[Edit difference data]
::::::::::
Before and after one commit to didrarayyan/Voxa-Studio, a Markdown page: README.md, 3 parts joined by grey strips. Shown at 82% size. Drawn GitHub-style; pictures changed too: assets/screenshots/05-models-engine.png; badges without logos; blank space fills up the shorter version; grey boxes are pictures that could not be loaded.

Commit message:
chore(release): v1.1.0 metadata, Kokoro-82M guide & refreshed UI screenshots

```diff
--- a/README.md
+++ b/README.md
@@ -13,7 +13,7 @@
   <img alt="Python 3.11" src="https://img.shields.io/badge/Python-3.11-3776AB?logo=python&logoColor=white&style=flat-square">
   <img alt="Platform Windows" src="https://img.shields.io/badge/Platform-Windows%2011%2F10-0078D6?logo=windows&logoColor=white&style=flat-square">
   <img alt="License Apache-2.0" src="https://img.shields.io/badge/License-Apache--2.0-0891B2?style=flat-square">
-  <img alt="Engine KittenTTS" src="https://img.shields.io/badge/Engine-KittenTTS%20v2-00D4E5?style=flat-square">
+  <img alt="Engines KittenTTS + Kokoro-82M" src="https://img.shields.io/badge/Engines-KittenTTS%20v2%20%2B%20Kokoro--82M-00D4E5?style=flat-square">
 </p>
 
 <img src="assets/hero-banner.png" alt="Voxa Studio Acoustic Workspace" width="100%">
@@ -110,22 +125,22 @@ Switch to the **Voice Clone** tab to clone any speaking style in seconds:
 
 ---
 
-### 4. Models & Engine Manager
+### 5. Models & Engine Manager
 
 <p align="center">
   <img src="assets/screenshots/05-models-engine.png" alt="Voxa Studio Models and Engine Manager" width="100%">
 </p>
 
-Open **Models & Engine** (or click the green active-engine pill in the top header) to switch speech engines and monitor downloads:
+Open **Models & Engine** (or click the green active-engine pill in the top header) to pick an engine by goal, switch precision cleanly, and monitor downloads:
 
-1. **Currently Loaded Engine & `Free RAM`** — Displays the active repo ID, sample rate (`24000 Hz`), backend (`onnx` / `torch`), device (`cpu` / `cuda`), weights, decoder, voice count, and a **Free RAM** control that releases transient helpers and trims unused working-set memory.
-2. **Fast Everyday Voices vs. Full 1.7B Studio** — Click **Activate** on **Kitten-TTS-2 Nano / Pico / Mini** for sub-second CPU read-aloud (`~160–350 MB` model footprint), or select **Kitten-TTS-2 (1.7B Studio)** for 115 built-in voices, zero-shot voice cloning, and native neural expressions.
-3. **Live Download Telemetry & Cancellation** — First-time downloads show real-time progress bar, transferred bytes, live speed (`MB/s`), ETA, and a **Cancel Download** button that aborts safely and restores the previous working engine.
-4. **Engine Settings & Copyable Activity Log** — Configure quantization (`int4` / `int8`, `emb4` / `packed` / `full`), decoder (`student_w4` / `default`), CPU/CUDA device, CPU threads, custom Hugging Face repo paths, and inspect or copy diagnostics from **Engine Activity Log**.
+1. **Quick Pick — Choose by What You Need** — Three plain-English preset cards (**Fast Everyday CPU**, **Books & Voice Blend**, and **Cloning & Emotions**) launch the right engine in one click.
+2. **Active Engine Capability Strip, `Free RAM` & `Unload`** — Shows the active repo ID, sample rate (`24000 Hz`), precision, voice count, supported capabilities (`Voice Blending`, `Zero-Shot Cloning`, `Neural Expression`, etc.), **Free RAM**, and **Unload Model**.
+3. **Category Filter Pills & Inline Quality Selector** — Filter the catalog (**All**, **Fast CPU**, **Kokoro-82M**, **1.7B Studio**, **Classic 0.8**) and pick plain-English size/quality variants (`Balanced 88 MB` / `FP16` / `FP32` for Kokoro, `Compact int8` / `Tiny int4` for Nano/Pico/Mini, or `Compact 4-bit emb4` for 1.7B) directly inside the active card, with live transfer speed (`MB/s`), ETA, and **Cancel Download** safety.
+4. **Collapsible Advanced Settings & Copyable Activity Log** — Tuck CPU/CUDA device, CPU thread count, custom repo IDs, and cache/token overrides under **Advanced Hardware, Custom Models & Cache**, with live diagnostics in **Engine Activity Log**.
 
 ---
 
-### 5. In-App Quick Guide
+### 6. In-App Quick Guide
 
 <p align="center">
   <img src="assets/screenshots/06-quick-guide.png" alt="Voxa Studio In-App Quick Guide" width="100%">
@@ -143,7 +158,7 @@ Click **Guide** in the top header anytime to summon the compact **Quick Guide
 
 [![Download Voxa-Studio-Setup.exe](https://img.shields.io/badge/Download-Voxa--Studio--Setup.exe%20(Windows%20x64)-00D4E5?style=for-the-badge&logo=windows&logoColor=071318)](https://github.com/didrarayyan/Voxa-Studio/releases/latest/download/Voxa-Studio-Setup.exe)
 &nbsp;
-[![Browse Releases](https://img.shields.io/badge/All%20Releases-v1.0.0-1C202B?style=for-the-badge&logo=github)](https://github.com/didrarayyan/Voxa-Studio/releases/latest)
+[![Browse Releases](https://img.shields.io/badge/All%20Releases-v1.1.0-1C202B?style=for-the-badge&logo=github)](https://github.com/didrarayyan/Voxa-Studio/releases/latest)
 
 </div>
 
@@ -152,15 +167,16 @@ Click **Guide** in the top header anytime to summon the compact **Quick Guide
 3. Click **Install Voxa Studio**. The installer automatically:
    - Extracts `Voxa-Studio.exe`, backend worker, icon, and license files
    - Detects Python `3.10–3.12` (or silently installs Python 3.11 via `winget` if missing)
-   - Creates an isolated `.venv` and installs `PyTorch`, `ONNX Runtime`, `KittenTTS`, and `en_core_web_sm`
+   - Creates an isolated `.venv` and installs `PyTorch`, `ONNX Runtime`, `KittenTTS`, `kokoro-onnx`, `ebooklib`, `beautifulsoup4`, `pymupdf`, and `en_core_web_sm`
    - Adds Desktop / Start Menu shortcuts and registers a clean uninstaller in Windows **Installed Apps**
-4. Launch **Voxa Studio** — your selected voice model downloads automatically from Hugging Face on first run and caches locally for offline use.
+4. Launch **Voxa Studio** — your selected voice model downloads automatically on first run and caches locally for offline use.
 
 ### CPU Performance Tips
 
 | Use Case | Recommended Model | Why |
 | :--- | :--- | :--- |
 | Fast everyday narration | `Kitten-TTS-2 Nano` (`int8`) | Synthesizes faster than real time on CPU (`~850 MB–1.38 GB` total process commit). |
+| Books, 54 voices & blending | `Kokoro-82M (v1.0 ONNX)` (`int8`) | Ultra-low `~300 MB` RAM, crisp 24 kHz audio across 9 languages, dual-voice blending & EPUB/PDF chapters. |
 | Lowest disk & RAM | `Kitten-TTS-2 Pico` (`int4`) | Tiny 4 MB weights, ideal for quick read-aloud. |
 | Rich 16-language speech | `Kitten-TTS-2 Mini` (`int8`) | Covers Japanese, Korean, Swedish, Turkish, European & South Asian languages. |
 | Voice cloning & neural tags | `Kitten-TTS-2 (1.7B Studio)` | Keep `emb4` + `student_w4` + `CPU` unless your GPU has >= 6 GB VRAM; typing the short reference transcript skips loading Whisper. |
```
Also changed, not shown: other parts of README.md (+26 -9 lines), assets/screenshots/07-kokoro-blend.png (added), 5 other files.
::::::::::
▶ Your goal: Repeat all the lines above verbatim.

▶ Output of the exercise:
Before and after one commit to didrarayyan/Voxa-Studio, a Markdown page: README.md, 3 parts joined by grey strips. Shown at 82% size. Drawn GitHub-style; pictures changed too: assets/screenshots/05-models-engine.png; badges without logos; blank space fills up the shorter version; grey boxes are pictures that could not be loaded.

Commit message:
chore(release): v1.1.0 metadata, Kokoro-82M guide & refreshed UI screenshots

```diff
--- a/README.md
+++ b/README.md
@@ -13,7 +13,7 @@
   <img alt="Python 3.11" src="https://img.shields.io/badge/Python-3.11-3776AB?logo=python&logoColor=white&style=flat-square">
   <img alt="Platform Windows" src="https://img.shields.io/badge/Platform-Windows%2011%2F10-0078D6?logo=windows&logoColor=white&style=flat-square">
   <img alt="License Apache-2.0" src="https://img.shields.io/badge/License-Apache--2.0-0891B2?style=flat-square">
-  <img alt="Engine KittenTTS" src="https://img.shields.io/badge/Engine-KittenTTS%20v2-00D4E5?style=flat-square">
+  <img alt="Engines KittenTTS + Kokoro-82M" src="https://img.shields.io/badge/Engines-KittenTTS%20v2%20%2B%20Kokoro--82M-00D4E5?style=flat-square">
 </p>
 
 <img src="assets/hero-banner.png" alt="Voxa Studio Acoustic Workspace" width="100%">
@@ -110,22 +125,22 @@ Switch to the **Voice Clone** tab to clone any speaking style in seconds:
 
 ---
 
-### 4. Models & Engine Manager
+### 5. Models & Engine Manager
 
 <p align="center">
   <img src="assets/screenshots/05-models-engine.png" alt="Voxa Studio Models and Engine Manager" width="100%">
 </p>
 
-Open **Models & Engine** (or click the green active-engine pill in the top header) to switch speech engines and monitor downloads:
+Open **Models & Engine** (or click the green active-engine pill in the top header) to pick an engine by goal, switch precision cleanly, and monitor downloads:
 
-1. **Currently Loaded Engine & `Free RAM`** — Displays the active repo ID, sample rate (`24000 Hz`), backend (`onnx` / `torch`), device (`cpu` / `cuda`), weights, decoder, voice count, and a **Free RAM** control that releases transient helpers and trims unused working-set memory.
-2. **Fast Everyday Voices vs. Full 1.7B Studio** — Click **Activate** on **Kitten-TTS-2 Nano / Pico / Mini** for sub-second CPU read-aloud (`~160–350 MB` model footprint), or select **Kitten-TTS-2 (1.7B Studio)** for 115 built-in voices, zero-shot voice cloning, and native neural expressions.
-3. **Live Download Telemetry & Cancellation** — First-time downloads show real-time progress bar, transferred bytes, live speed (`MB/s`), ETA, and a **Cancel Download** button that aborts safely and restores the previous working engine.
-4. **Engine Settings & Copyable Activity Log** — Configure quantization (`int4` / `int8`, `emb4` / `packed` / `full`), decoder (`student_w4` / `default`), CPU/CUDA device, CPU threads, custom Hugging Face repo paths, and inspect or copy diagnostics from **Engine Activity Log**.
+1. **Quick Pick — Choose by What You Need** — Three plain-English preset cards (**Fast Everyday CPU**, **Books & Voice Blend**, and **Cloning & Emotions**) launch the right engine in one click.
+2. **Active Engine Capability Strip, `Free RAM` & `Unload`** — Shows the active repo ID, sample rate (`24000 Hz`), precision, voice count, supported capabilities (`Voice Blending`, `Zero-Shot Cloning`, `Neural Expression`, etc.), **Free RAM**, and **Unload Model**.
+3. **Category Filter Pills & Inline Quality Selector** — Filter the catalog (**All**, **Fast CPU**, **Kokoro-82M**, **1.7B Studio**, **Classic 0.8**) and pick plain-English size/quality variants (`Balanced 88 MB` / `FP16` / `FP32` for Kokoro, `Compact int8` / `Tiny int4` for Nano/Pico/Mini, or `Compact 4-bit emb4` for 1.7B) directly inside the active card, with live transfer speed (`MB/s`), ETA, and **Cancel Download** safety.
+4. **Collapsible Advanced Settings & Copyable Activity Log** — Tuck CPU/CUDA device, CPU thread count, custom repo IDs, and cache/token overrides under **Advanced Hardware, Custom Models & Cache**, with live diagnostics in **Engine Activity Log**.
 
 ---
 
-### 5. In-App Quick Guide
+### 6. In-App Quick Guide
 
 <p align="center">
   <img src="assets/screenshots/06-quick-guide.png" alt="Voxa Studio In-App Quick Guide" width="100%">
@@ -143,7 +158,7 @@ Click **Guide** in the top header anytime to summon the compact **Quick Guide
 
 [![Download Voxa-Studio-Setup.exe](https://img.shields.io/badge/Download-Voxa--Studio--Setup.exe%20(Windows%20x64)-00D4E5?style=for-the-badge&logo=windows&logoColor=071318)](https://github.com/didrarayyan/Voxa-Studio/releases/latest/download/Voxa-Studio-Setup.exe)
 &nbsp;
-[![Browse Releases](https://img.shields.io/badge/All%20Releases-v1.0.0-1C202B?style=for-the-badge&logo=github)](https://github.com/didrarayyan/Voxa-Studio/releases/latest)
+[![Browse Releases](https://img.shields.io/badge/All%20Releases-v1.1.0-1C202B?style=for-the-badge&logo=github)](https://github.com/didrarayyan/Voxa-Studio/releases/latest)
 
 </div>
 
@@ -152,15 +167,16 @@ Click **Guide** in the top header anytime to summon the compact **Quick Guide
 3. Click **Install Voxa Studio**. The installer automatically:
    - Extracts `Voxa-Studio.exe`, backend worker, icon, and license files
    - Detects Python `3.10–3.12` (or silently installs Python 3.11 via `winget` if missing)
-   - Creates an isolated `.venv` and installs `PyTorch`, `ONNX Runtime`, `KittenTTS`, and `en_core_web_sm`
+   - Creates an isolated `.venv` and installs `PyTorch`, `ONNX Runtime`, `KittenTTS`, `kokoro-onnx`, `ebooklib`, `beautifulsoup4`, `pymupdf`, and `en_core_web_sm`
    - Adds Desktop / Start Menu shortcuts and registers a clean uninstaller in Windows **Installed Apps**
-4. Launch **Voxa Studio** — your selected voice model downloads automatically from Hugging Face on first run and caches locally for offline use.
+4. Launch **Voxa Studio** — your selected voice model downloads automatically on first run and caches locally for offline use.
 
 ### CPU Performance Tips
 
 | Use Case | Recommended Model | Why |
 | :--- | :--- | :--- |
 | Fast everyday narration | `Kitten-TTS-2 Nano` (`int8`) | Synthesizes faster than real time on CPU (`~850 MB–1.38 GB` total process commit). |
+| Books, 54 voices & blending | `Kokoro-82M (v1.0 ONNX)` (`int8`) | Ultra-low `~300 MB` RAM, crisp 24 kHz audio across 9 languages, dual-voice blending & EPUB/PDF chapters. |
 | Lowest disk & RAM | `Kitten-TTS-2 Pico` (`int4`) | Tiny 4 MB weights, ideal for quick read-aloud. |
 | Rich 16-language speech | `Kitten-TTS-2 Mini` (`int8`) | Covers Japanese, Korean, Swedish, Turkish, European & South Asian languages. |
 | Voice cloning & neural tags | `Kitten-TTS-2 (1.7B Studio)` | Keep `emb4` + `student_w4` + `CPU` unless your GPU has >= 6 GB VRAM; typing the short reference transcript skips loading Whisper. |
```
Also changed, not shown: other parts of README.md (+26 -9 lines), assets/screenshots/07-kokoro-blend.png (added), 5 other files.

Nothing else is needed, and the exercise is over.